The most important thing to keep in mind pre-workout…you are not trying to stretch or elongate your muscles for flexibility – you are trying to warm-up your muscles to prepare them for the workout.
Your muscles are now fully warmed up after a great workout, so it is prime time for a great static stretching routine with all muscle groups to achieve all the benefits listed above.
Neck Stretching Routines – Neck stretches to stretch all muscles in the neck
Back Stretches – There are many muscles in the back – make sure they are supple
Lower Back Stretches – Taking care of the all important lower back
Chest Stretch – Critical to avoiding pulled muscles in the chest and torso
Foot Stretching – Important for cardio workouts to protect the ankles
Achilles Tendon Stretching – Stretching your achilles to improve cardio range of motion

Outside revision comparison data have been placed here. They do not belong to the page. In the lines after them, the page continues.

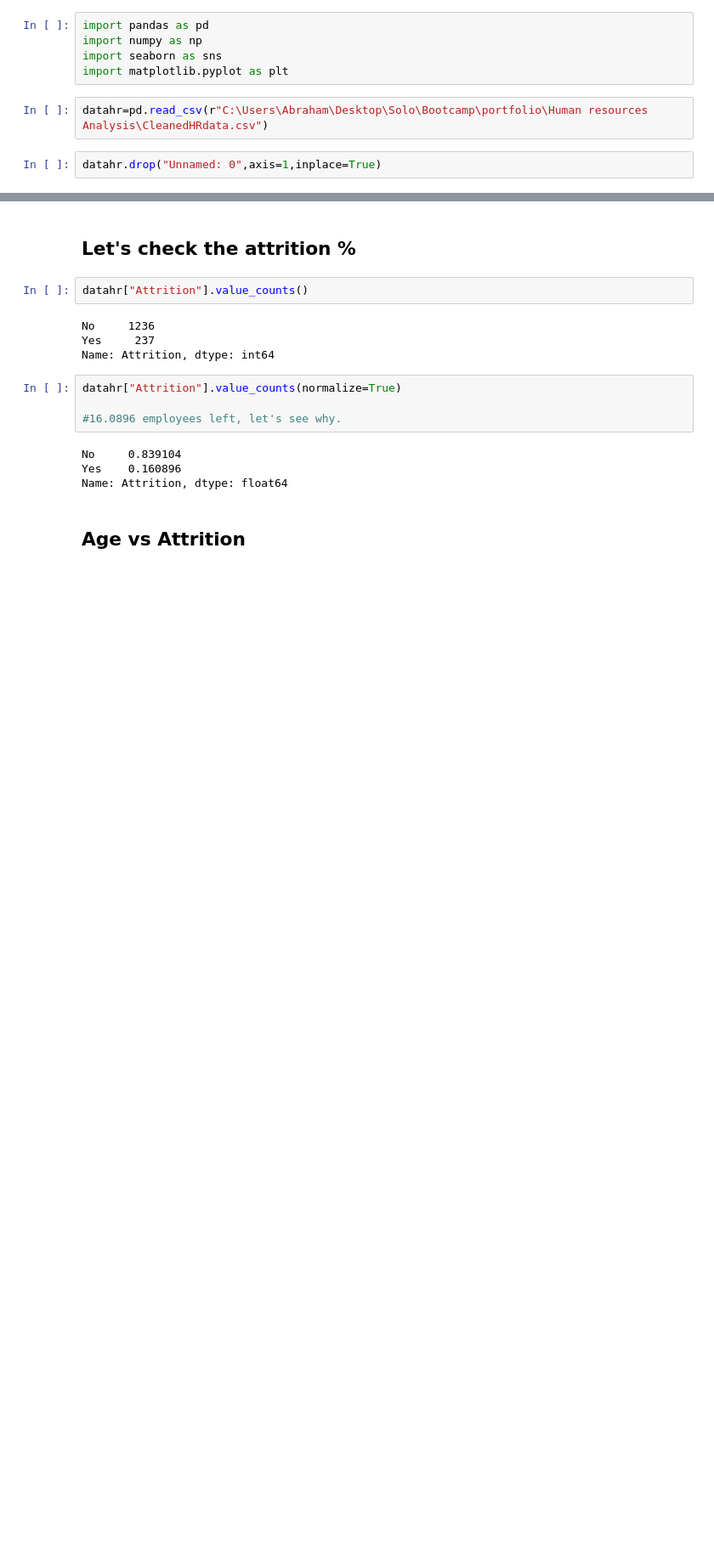
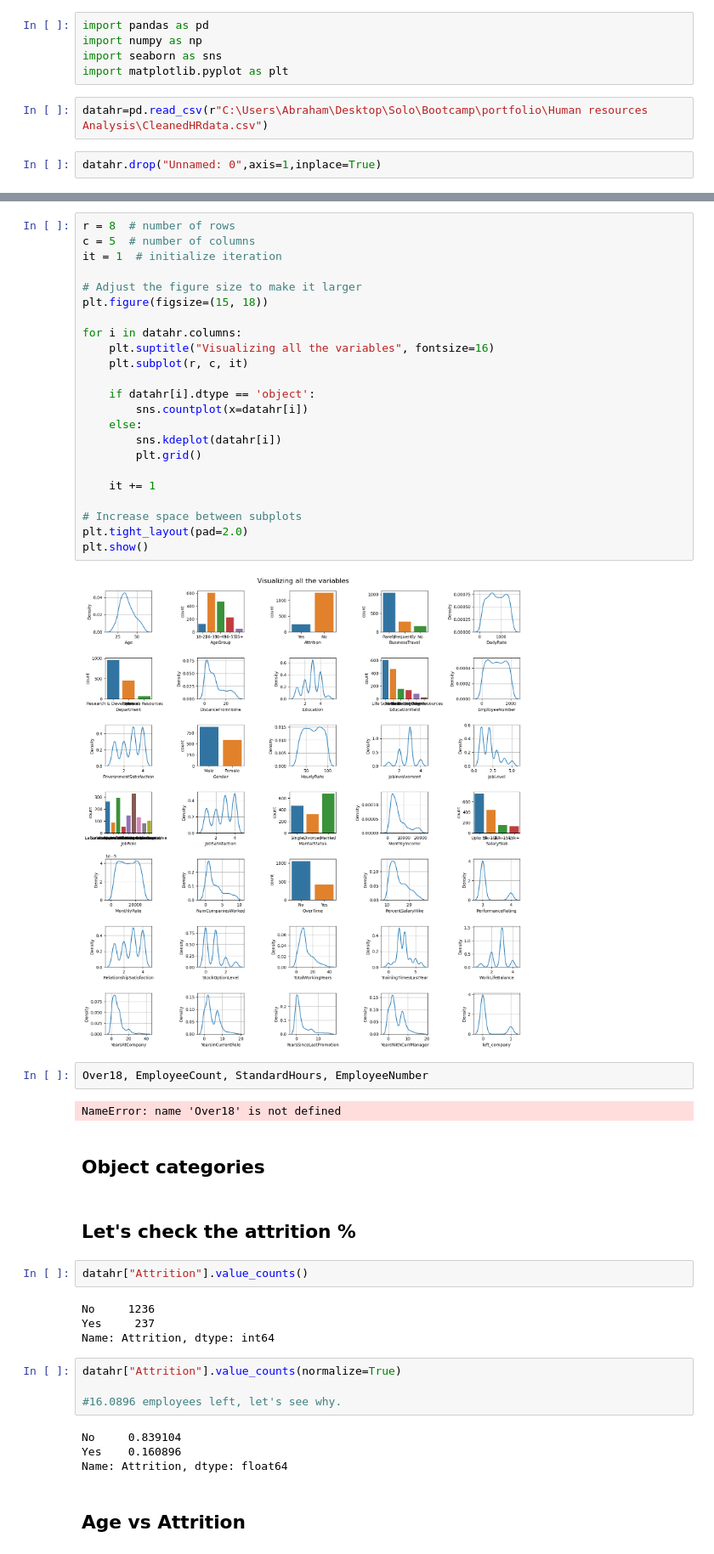
Before and after one commit to Ivansantamariaknx/portfolio, a Jupyter notebook: Human resources Analysis/Data analysis.ipynb, the cells around one changed output, grey strips where cells are left out. Shown at 85% size. Cells and saved outputs as stored; diff of their text form; blank space fills up the shorter version.

```diff
--- a/Human resources Analysis/Data analysis.ipynb
+++ b/Human resources Analysis/Data analysis.ipynb
@@ -65,4 +64,35 @@ datahr.iloc[:, 10:21]
 1473 rows × 11 columns
+# %%
+r = 8  # number of rows
+c = 5  # number of columns
+it = 1  # initialize iteration
+
+# Adjust the figure size to make it larger
+plt.figure(figsize=(15, 18))
+
+for i in datahr.columns:
+    plt.suptitle("Visualizing all the variables", fontsize=16)
+    plt.subplot(r, c, it)
+
+    if datahr[i].dtype == 'object':
+        sns.countplot(x=datahr[i])
+    else:
+        sns.kdeplot(datahr[i])
+        plt.grid()
+
+    it += 1
+
+# Increase space between subplots
+plt.tight_layout(pad=2.0)
+plt.show()
+# %% [output]
+[figure, added]
+# %%
+Over18, EmployeeCount, StandardHours, EmployeeNumber
+# %% [output]
+NameError: name 'Over18' is not defined
+# %% [markdown]
+## Object categories
 # %% [markdown]
 ## Let's check the attrition %
 # %%
```
Also changed, not shown: parts of 8 cells of this notebook, 3 other files.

Shoulder Stretches – Prepare your shoulders for upper body workouts
Arms Stretching – Prepare your entire arm for an upper body workout

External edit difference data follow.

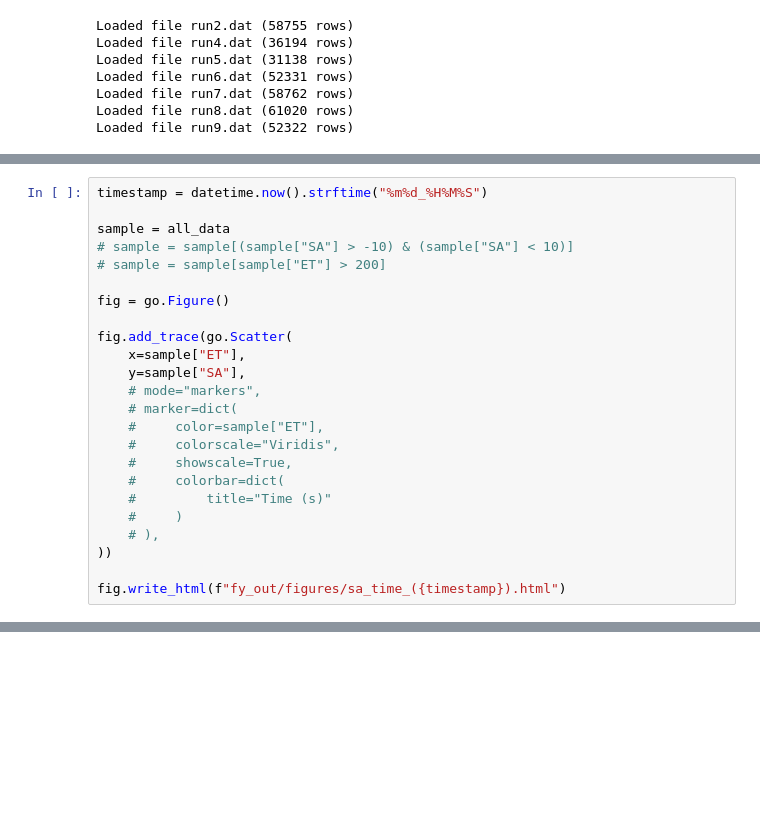
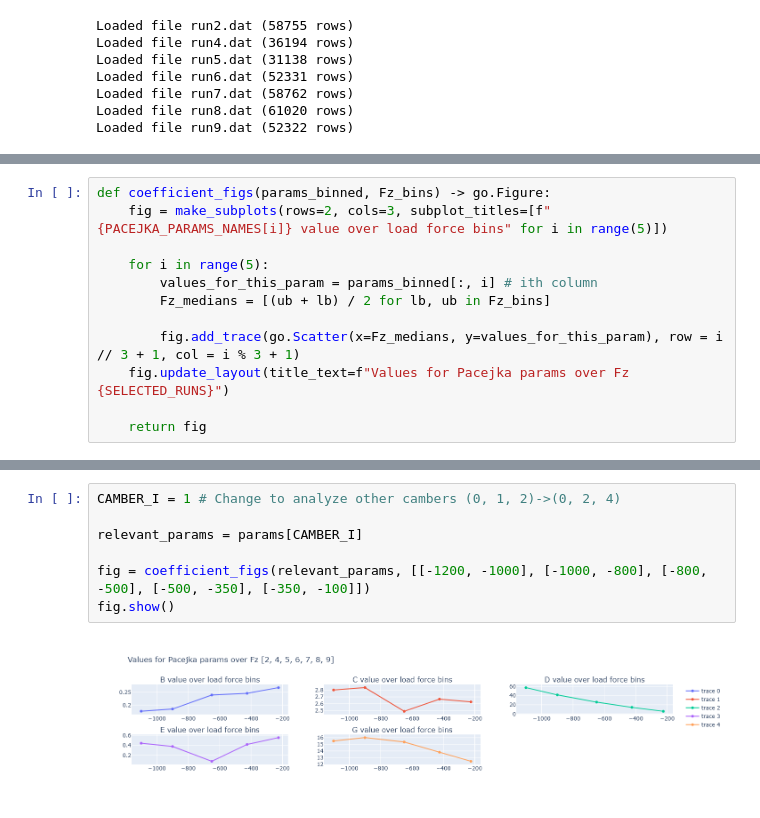
Before and after one commit to Formula-Electric-Berkeley/FEBSim, a Jupyter notebook: tire-sim/InteractiveMomentSurface.ipynb, the cells around one changed output, grey strips where cells are left out. Cells and saved outputs as stored; diff of their text form; blank space fills up the shorter version.

```diff
--- a/tire-sim/InteractiveMomentSurface.ipynb
+++ b/tire-sim/InteractiveMomentSurface.ipynb
@@ -189,24 +181,0 @@ fig.show()
-# %%
-timestamp = datetime.now().strftime("%m%d_%H%M%S")
-
-sample = all_data
-# sample = sample[(sample["SA"] > -10) & (sample["SA"] < 10)]
-# sample = sample[sample["ET"] > 200]
-
-fig = go.Figure()
-
-fig.add_trace(go.Scatter(
-    x=sample["ET"],
-    y=sample["SA"],
-    # mode="markers",
-    # marker=dict(
-    #     color=sample["ET"],
-    #     colorscale="Viridis",
-    #     showscale=True,
-    #     colorbar=dict(
-    #         title="Time (s)"
-    #     )
-    # ),
-))
-
-fig.write_html(f"fy_out/figures/sa_time_({timestamp}).html")
@@ -244,0 +182,12 @@ Dash app running on http://127.0.0.1:8050/
+# %%
+def coefficient_figs(params_binned, Fz_bins) -> go.Figure:
+    fig = make_subplots(rows=2, cols=3, subplot_titles=[f"{PACEJKA_PARAMS_NAMES[i]} value over load force bins" for i in range(5)])
+
+    for i in range(5):
+        values_for_this_param = params_binned[:, i] # ith column
+        Fz_medians = [(ub + lb) / 2 for lb, ub in Fz_bins]
+
+        fig.add_trace(go.Scatter(x=Fz_medians, y=values_for_this_param), row = i // 3 + 1, col = i % 3 + 1)
+    fig.update_layout(title_text=f"Values for Pacejka params over Fz {SELECTED_RUNS}")
+
+    return fig
@@ -244,0 +216,9 @@ Dash app running on http://127.0.0.1:8050/
+# %%
+CAMBER_I = 1 # Change to analyze other cambers (0, 1, 2)->(0, 2, 4)
+
+relevant_params = params[CAMBER_I]
+
+fig = coefficient_figs(relevant_params, [[-1200, -1000], [-1000, -800], [-800, -500], [-500, -350], [-350, -100]])
+fig.show()
+# %% [output]
+[figure, added]
```
Also changed, not shown: parts of 24 cells of this notebook, 8 other files.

Biceps Stretch – Prepare biceps to train and grow
Tricep Stretch – Prepare the triceps to train and grow
Leg Stretches – Focus on calves, quads, hamstrings, and pelvis
Calf Stretches – Stretch the calf muscles, which can be vulnerable in jogging
Heel Stretch – Important for cardio workouts
Wrist Stretches – Key to avoiding “tennis elbow” which can put you out for 6 months
Hamstring Stretches – If you ever played high school sports, this is a common muscle injury
Hip Stretch – The hips should always be fully stretched before and after any workout routine
Stretch to Avoid Injury
An effective stretching routine is the best way to avoid injury.
Several years ago I suffered two very painful and difficult injuries in the same year, a lower back strain and “tennis elbow” in my left elbow. I was unable to perform any meaningful lean muscle building workouts for nearly six months. My lower back was so bad at one point that I was essentially bedridden for a week.
I sought treatment from two reputable orthopedic physician centers over several months, and both doctors advised me that the injuries were easily avoidable with proper warm-up and stretching. The “tennis elbow” was the result of arm workouts without warming up the elbow, forearm, and wrist, and I strained my lower back doing low-pulley rows without a proper stretching and warm-up routine for my back.
I learned a great deal from these two injuries (as well as several others), and I will show you the keys to a proper stretching routine that will become a cornerstone to your overall fitness plan. I learned these very effective stretching routines during training as an Army Ranger, extensive research, and also during the physical rehabilitation that I underwent to heal from these injuries.
Learn more stretching routines to avoid injury:
- Muscle injury
- Lower Back Pain Stretches
Stretching Machines and Equipment
Most stretching routines can be effectively achieved using your own body weight, or some common anchor point (wall, pole, ground, etc).
However, if you want to take your stretches to the next level up, there are machines and equipment that can help you achieve this:
Hyperextension Machine (Back)
Pulling it All Together to Maximize your Efforts
Your stretching routine is essential to the overall success, and safety, of your fitness plan.
You want to properly prepare your muscles for a workout by performing…
- 2 minutes of warm-up (jumping jacks or the like)
- 2 minutes of dynamic stretches
- 1 minute of light static stretches
This will ensure your muscles are “warm” before you start your resistance training.
Post-workout make sure you do your static stretching, particularly on the muscle groups you just exercised. This will help with:
- Recovery time
- Muscle soreness
- Building lean muscle in the long run
Most importantly, if you don’t have time in your workout routine to stretch, you will be forced to make time later for doctor’s appointments…it is not a matter of if you will injure yourself, but only a matter of when, and how severe the injury. So let’s make the time.
The ole’ proverb, “An ounce of prevention is worth a pound of cure” has never been more true! And the benefits of a super-charged stretching routine go way beyond avoiding injury – they will improve your overall wellness.